TASK OBJECTIVE:
With the images removed, write out every line below exactly.

Records drawn from a dataset:
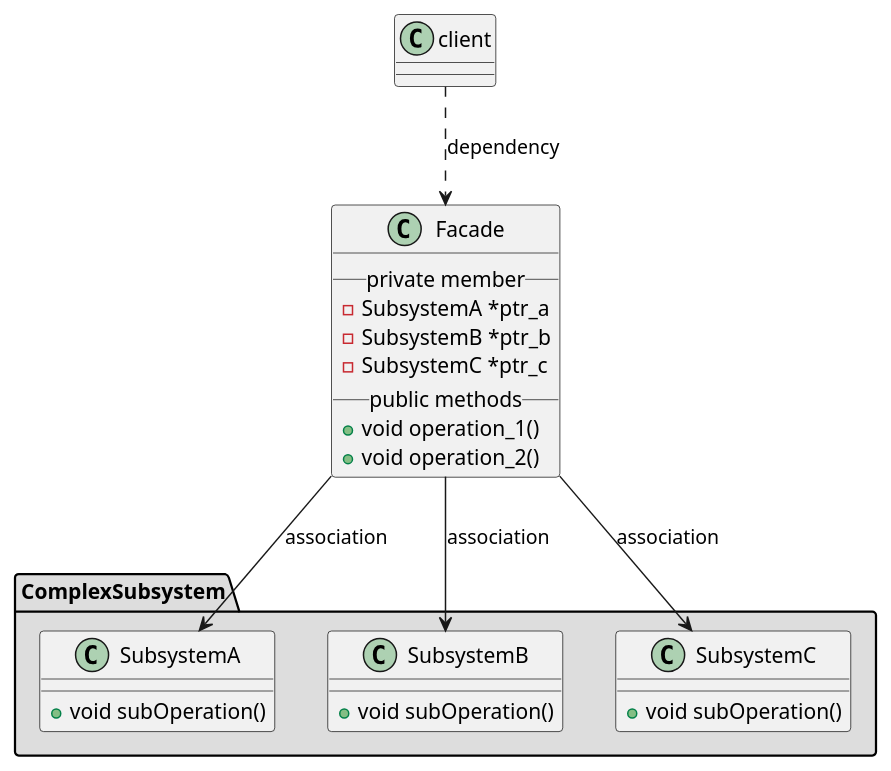
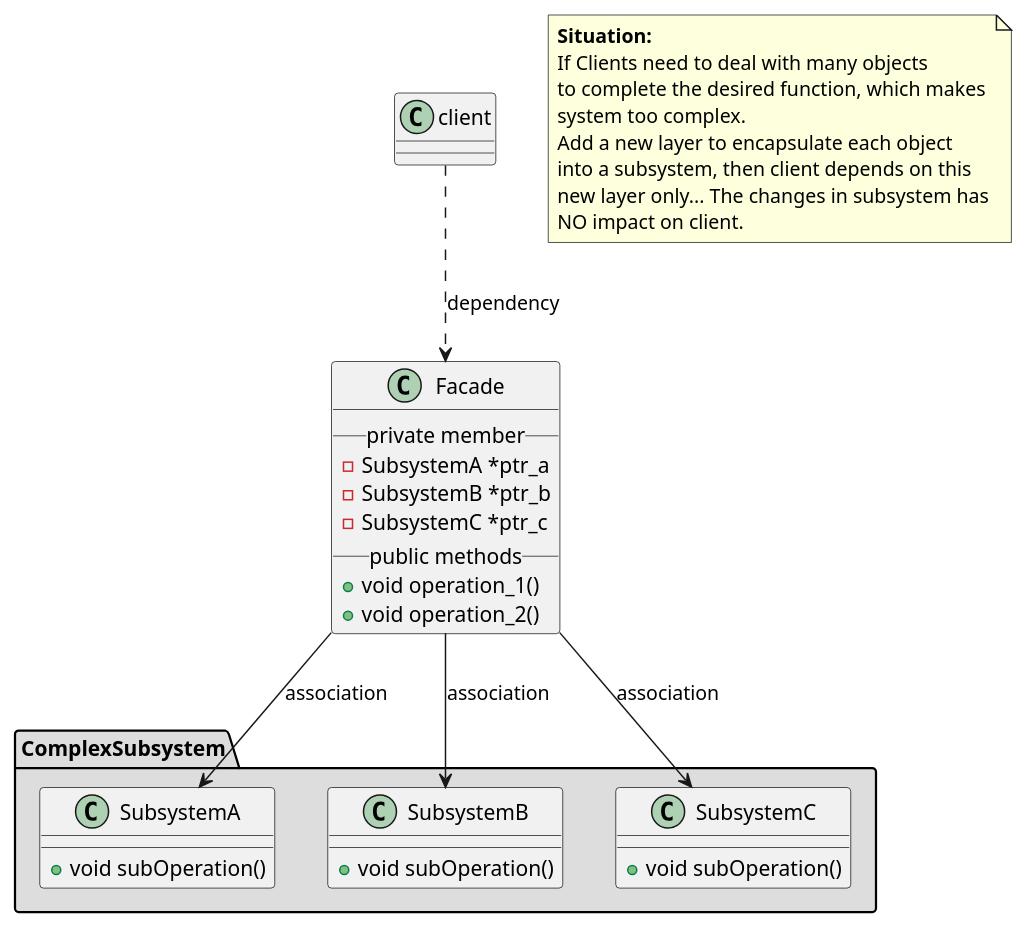
One commit to flyingman1991/design-patterns-cpp changed the diagram in facade/FacadePattern.puml. Above: the diagram before and after it, drawn with PlantUML.

Commit message:
supply notes into facade-uml diagram.

```diff
--- a/facade/FacadePattern.puml
+++ b/facade/FacadePattern.puml
@@ -1,32 +1,43 @@
 @startuml FacadePattern
 
 package ComplexSubsystem #DDDDDD {
     class SubsystemA {
         + void subOperation()
     }
 
     class SubsystemB {
         + void subOperation()
     }
 
     class SubsystemC {
         + void subOperation()
     }
 }
 
 class Facade {
     __private member__
     - SubsystemA *ptr_a
     - SubsystemB *ptr_b
     - SubsystemC *ptr_c
     __public methods__
     + void operation_1()
     + void operation_2()
 }
 
 client ..> Facade : dependency
 Facade --> SubsystemA : association
 Facade --> SubsystemB : association
 Facade --> SubsystemC : association
 
+note as N1
+    <b>Situation:</b>
+    If Clients need to deal with many objects
+    to complete the desired function, which makes
+    system too complex.
+    Add a new layer to encapsulate each object
+    into a subsystem, then client depends on this
+    new layer only... The changes in subsystem has
+    NO impact on client.
+end note
+
 @enduml
```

ANSWER TO THIS PROBLEM:
One commit to flyingman1991/design-patterns-cpp changed the diagram in facade/FacadePattern.puml. Above: the diagram before and after it, drawn with PlantUML.

Commit message:
supply notes into facade-uml diagram.

```diff
--- a/facade/FacadePattern.puml
+++ b/facade/FacadePattern.puml
@@ -1,32 +1,43 @@
 @startuml FacadePattern
 
 package ComplexSubsystem #DDDDDD {
     class SubsystemA {
         + void subOperation()
     }
 
     class SubsystemB {
         + void subOperation()
     }
 
     class SubsystemC {
         + void subOperation()
     }
 }
 
 class Facade {
     __private member__
     - SubsystemA *ptr_a
     - SubsystemB *ptr_b
     - SubsystemC *ptr_c
     __public methods__
     + void operation_1()
     + void operation_2()
 }
 
 client ..> Facade : dependency
 Facade --> SubsystemA : association
 Facade --> SubsystemB : association
 Facade --> SubsystemC : association
 
+note as N1
+    <b>Situation:</b>
+    If Clients need to deal with many objects
+    to complete the desired function, which makes
+    system too complex.
+    Add a new layer to encapsulate each object
+    into a subsystem, then client depends on this
+    new layer only... The changes in subsystem has
+    NO impact on client.
+end note
+
 @enduml
```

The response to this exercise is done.